Housing advice for Northern Ireland

Private rented housing benefit

Housing benefit can help some people to pay their rent and rates. The government is replacing housing benefit with Universal Credit. Most people who need to claim help to pay rent for the first time will claim Universal Credit instead of housing benefit. 

You can only make a new claim for housing benefit if you are of pension age or if you live in supported or temporary housing. 

You can make a new claim for housing benefit if you are a student and you have reached pension age. Younger students will only be able to claim housing benefit if

  • they are living in temporary or supported housing, and
  • they meet certain requirements. 

Some younger students may be able to claim Universal Credit, but this is not always possible. 
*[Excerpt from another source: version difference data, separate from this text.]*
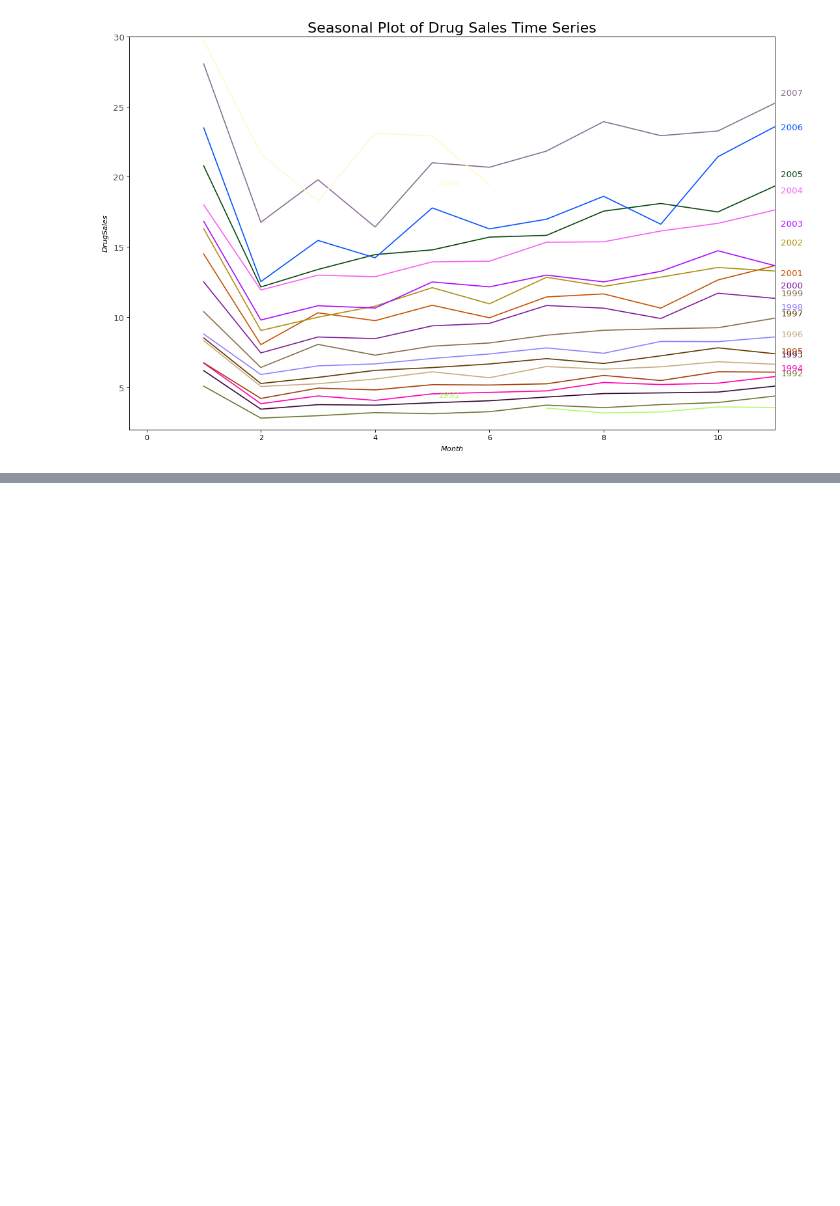
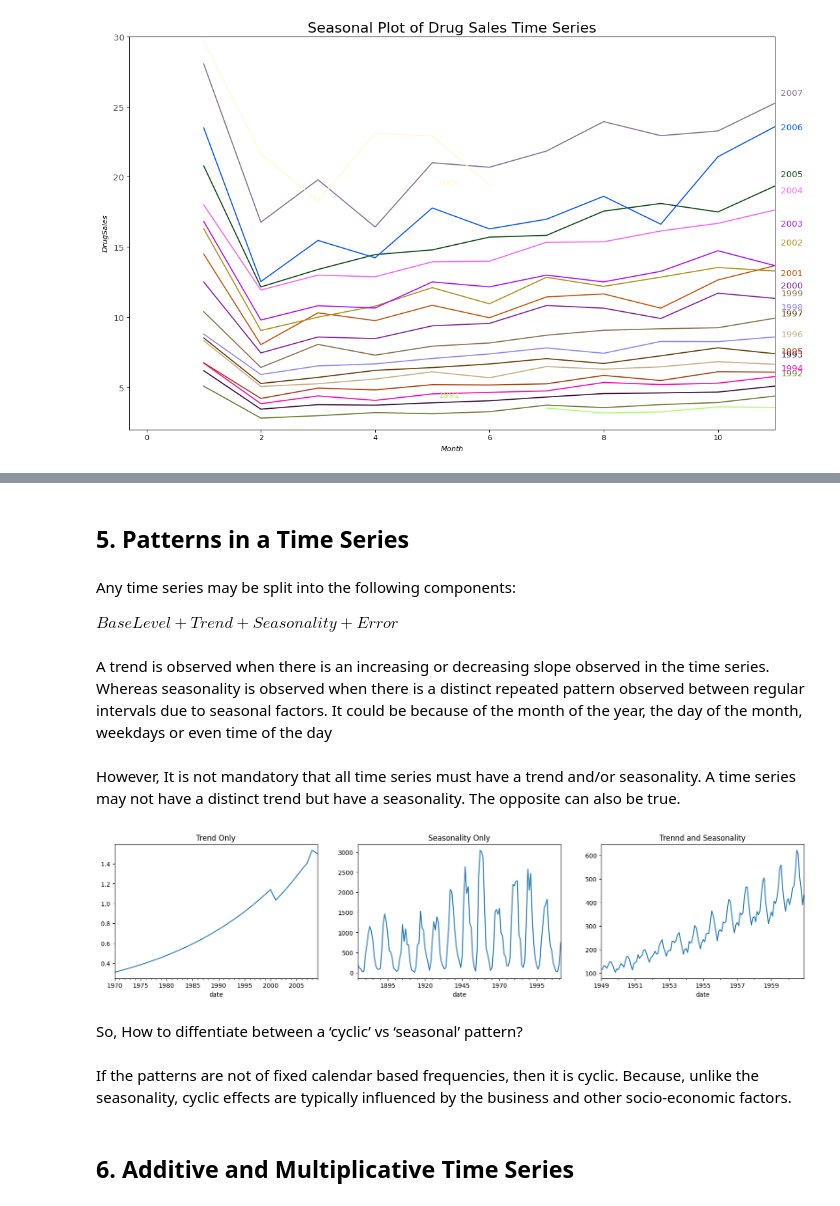
Before and after one commit to agusrichard/data-science-workbook, a Jupyter notebook: Notes/time_series_analysis.ipynb, the cells around one changed output, grey strips where cells are left out. Cells and saved outputs as stored; diff of their text form; code cells hidden in the pictures; blank space fills up the shorter version.

Commit message:
Time Series Analysis

```diff
--- a/Notes/time_series_analysis.ipynb
+++ b/Notes/time_series_analysis.ipynb
@@ -136,0 +163,28 @@ plt.show()
+# %% [markdown]
+## 5. Patterns in a Time Series
+# %% [markdown]
+Any time series may be split into the following components:
+
+$Base Level + Trend + Seasonality + Error$
+# %% [markdown]
+A trend is observed when there is an increasing or decreasing slope observed in the time series. Whereas seasonality is observed when there is a distinct repeated pattern observed between regular intervals due to seasonal factors. It could be because of the month of the year, the day of the month, weekdays or even time of the day
+# %% [markdown]
+However, It is not mandatory that all time series must have a trend and/or seasonality. A time series may not have a distinct trend but have a seasonality. The opposite can also be true.
+# %%
+fig, axes = plt.subplots(1, 3, figsize=(20, 4), dpi=100)
+
+df1 = pd.read_csv('https://raw.githubusercontent.com/selva86/datasets/master/guinearice.csv', parse_dates=['date'], index_col='date')
+df2 = pd.read_csv('https://raw.githubusercontent.com/selva86/datasets/master/sunspotarea.csv', parse_dates=['date'], index_col='date')
+df3 = pd.read_csv('https://raw.githubusercontent.com/selva86/datasets/master/AirPassengers.csv', parse_dates=['date'], index_col='date')
+
+df1.plot(title='Trend Only', legend=False, ax=axes[0])
+df2.plot(title='Seasonality Only', legend=False, ax=axes[1])
+df3.plot(title='Trennd and Seasonality', legend=False, ax=axes[2]);
+# %% [output]
+[figure, added]
+# %% [markdown]
+So, How to diffentiate between a ‘cyclic’ vs ‘seasonal’ pattern?
+# %% [markdown]
+If the patterns are not of fixed calendar based frequencies, then it is cyclic. Because, unlike the seasonality, cyclic effects are typically influenced by the business and other socio-economic factors.
+# %% [markdown]
+## 6. Additive and Multiplicative Time Series
```
Also changed, not shown: parts of 77 cells of this notebook.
All tenants have a legal right to apply for housing benefit to help them with their housing costs. You should get to know how housing benefit is calculated and paid.

Your tenants are obliged to keep their rental accounts up to date. If a tenant is late with rent or hasn't paid in full, you should contact them to find out what has happened.

If someone has to pay rent or rates for their home and is on a low income, they can make a claim for housing benefit. There are some people who cannot apply for housing benefit.

Private tenants who claim help with their rent will get either Universal Credit or Housing Benefit. There are two different systems used to calculate how much Housing Benefit someone will get. In most cases, the Local Housing Allowance rules will be used to calculate how much Housing Benefit or Universal Credit a private tenant gets to help with rent. But, if you have tenants living in protected tenancies or tenants who have continuously been receiving Housing Benefit since before April 2008 without a change in circumstances their benefits will be calculated using the old Housing Benefit rules that existed before 2008. 

The local housing allowance (LHA) system calculates how much benefit private tenants get towards rent. Both Housing Benefit and Universal Credit use the LHA rules. 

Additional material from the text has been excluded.